**WHAT TO PRODUCE:**
Check each line of the listing for the word "shown" and give only the number of lines that have it.

**DATA EXCERPTS:**
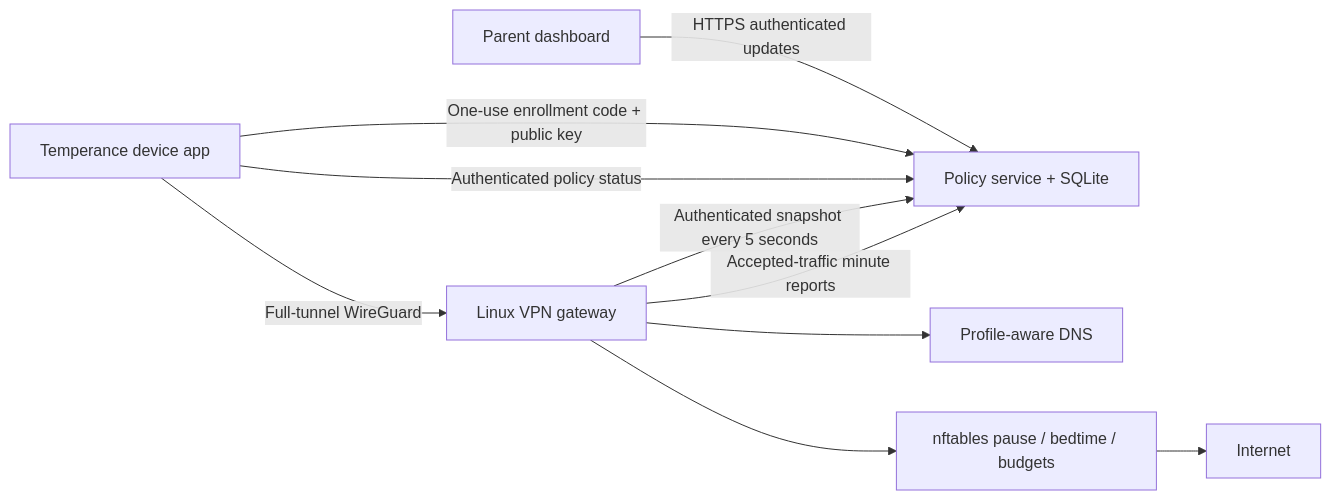
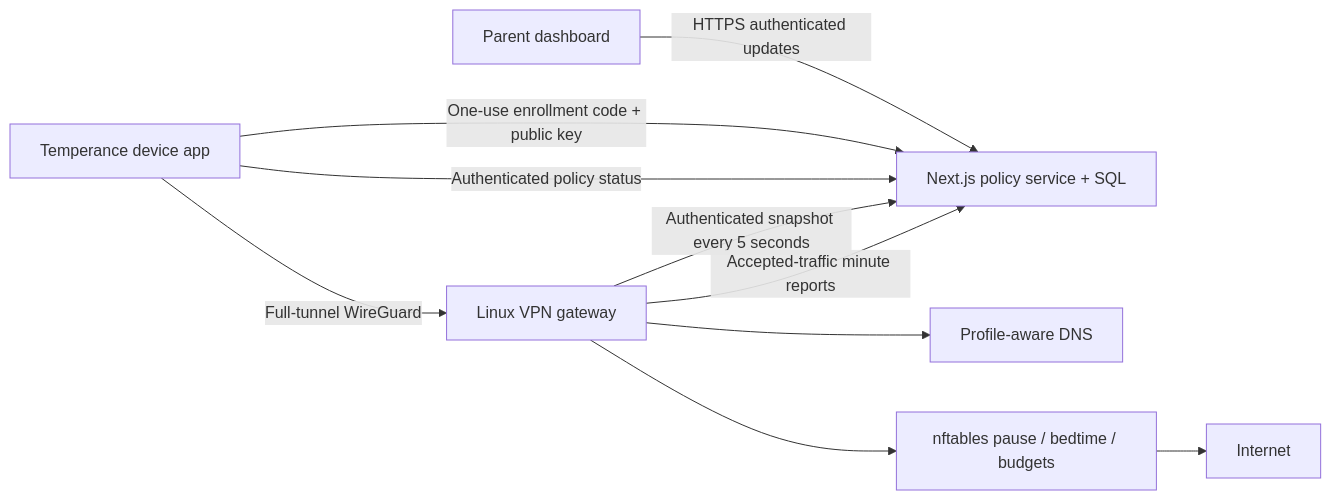
Before and after one commit to MisterTea/temperance: the diagram in docs/architecture.md, drawn with Mermaid. The commit also changed other lines of this file and 46 other files, not shown here.

Commit message:
Migrate policy service to Next.js and add researched Circle controls

````diff
--- a/docs/architecture.md
+++ b/docs/architecture.md
@@ -3,12 +3,12 @@
 ```mermaid
 flowchart LR
-  Parent[Parent dashboard] -->|HTTPS authenticated updates| Control[Policy service + SQLite]
+  Parent[Parent dashboard] -->|HTTPS authenticated updates| Control[Next.js policy service + SQL]
   App[Temperance device app] -->|One-use enrollment code + public key| Control
   App -->|Authenticated policy status| Control
   App -->|Full-tunnel WireGuard| Gateway[Linux VPN gateway]
   Gateway -->|Authenticated snapshot every 5 seconds| Control
   Gateway -->|Accepted-traffic minute reports| Control
   Gateway --> DNS[Profile-aware DNS]
   Gateway --> Firewall[nftables pause / bedtime / budgets]
   Firewall --> Internet
 ```
````
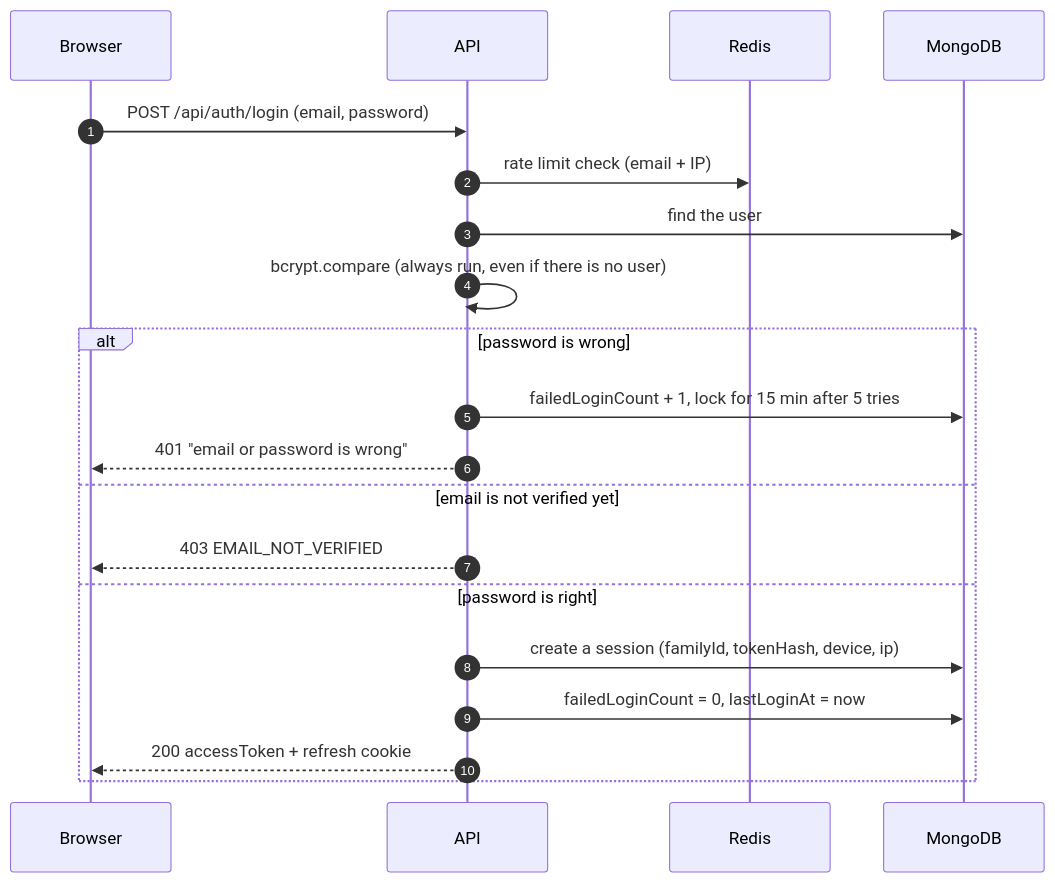
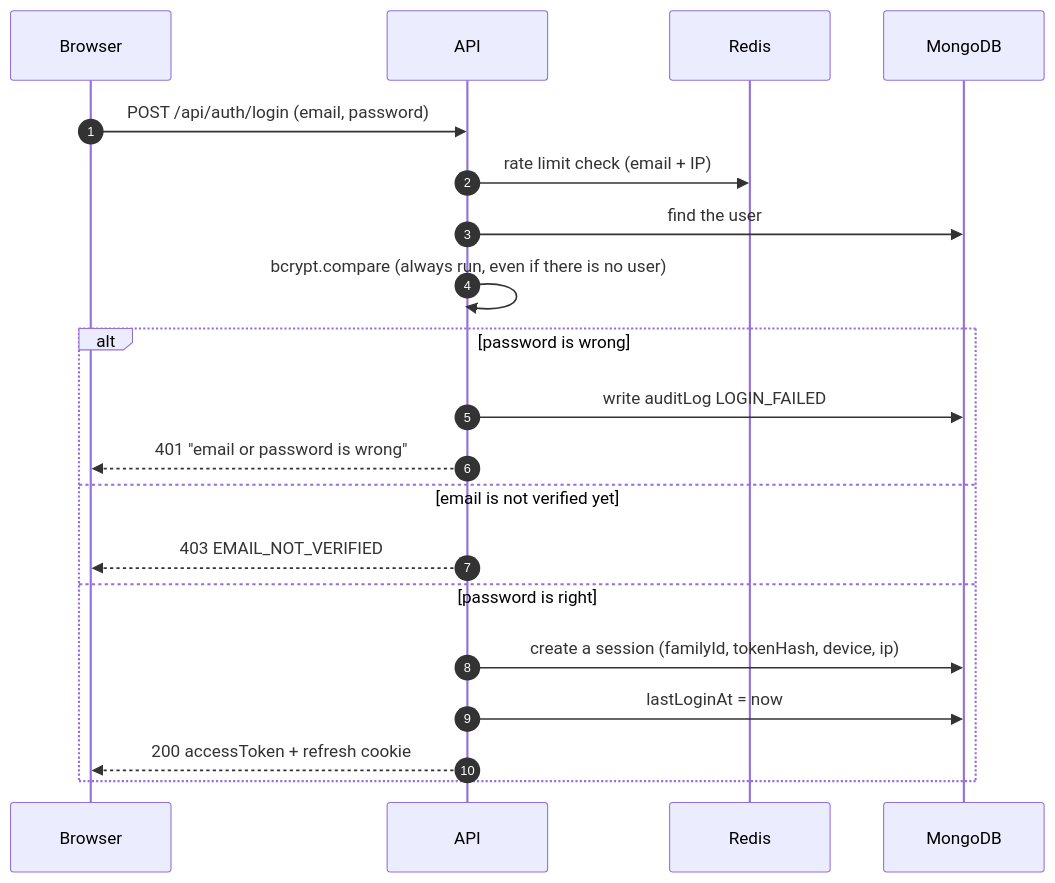
One commit to Likith412/Code-Judge changed the diagram in docs/diagrams/auth-login.mmd. Above: the diagram before and after it, drawn with Mermaid. The commit also changed 8 other files, not shown here.

```diff
--- a/docs/diagrams/auth-login.mmd
+++ b/docs/diagrams/auth-login.mmd
@@ -1,22 +1,22 @@
 sequenceDiagram
     autonumber
     participant U as Browser
     participant A as API
     participant R as Redis
     participant DB as MongoDB
 
     U->>A: POST /api/auth/login (email, password)
     A->>R: rate limit check (email + IP)
     A->>DB: find the user
     A->>A: bcrypt.compare (always run, even if there is no user)
 
     alt password is wrong
-        A->>DB: failedLoginCount + 1, lock for 15 min after 5 tries
+        A->>DB: write auditLog LOGIN_FAILED
         A-->>U: 401 "email or password is wrong"
     else email is not verified yet
         A-->>U: 403 EMAIL_NOT_VERIFIED
     else password is right
         A->>DB: create a session (familyId, tokenHash, device, ip)
-        A->>DB: failedLoginCount = 0, lastLoginAt = now
+        A->>DB: lastLoginAt = now
         A-->>U: 200 accessToken + refresh cookie
     end
```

**ANSWER:**
2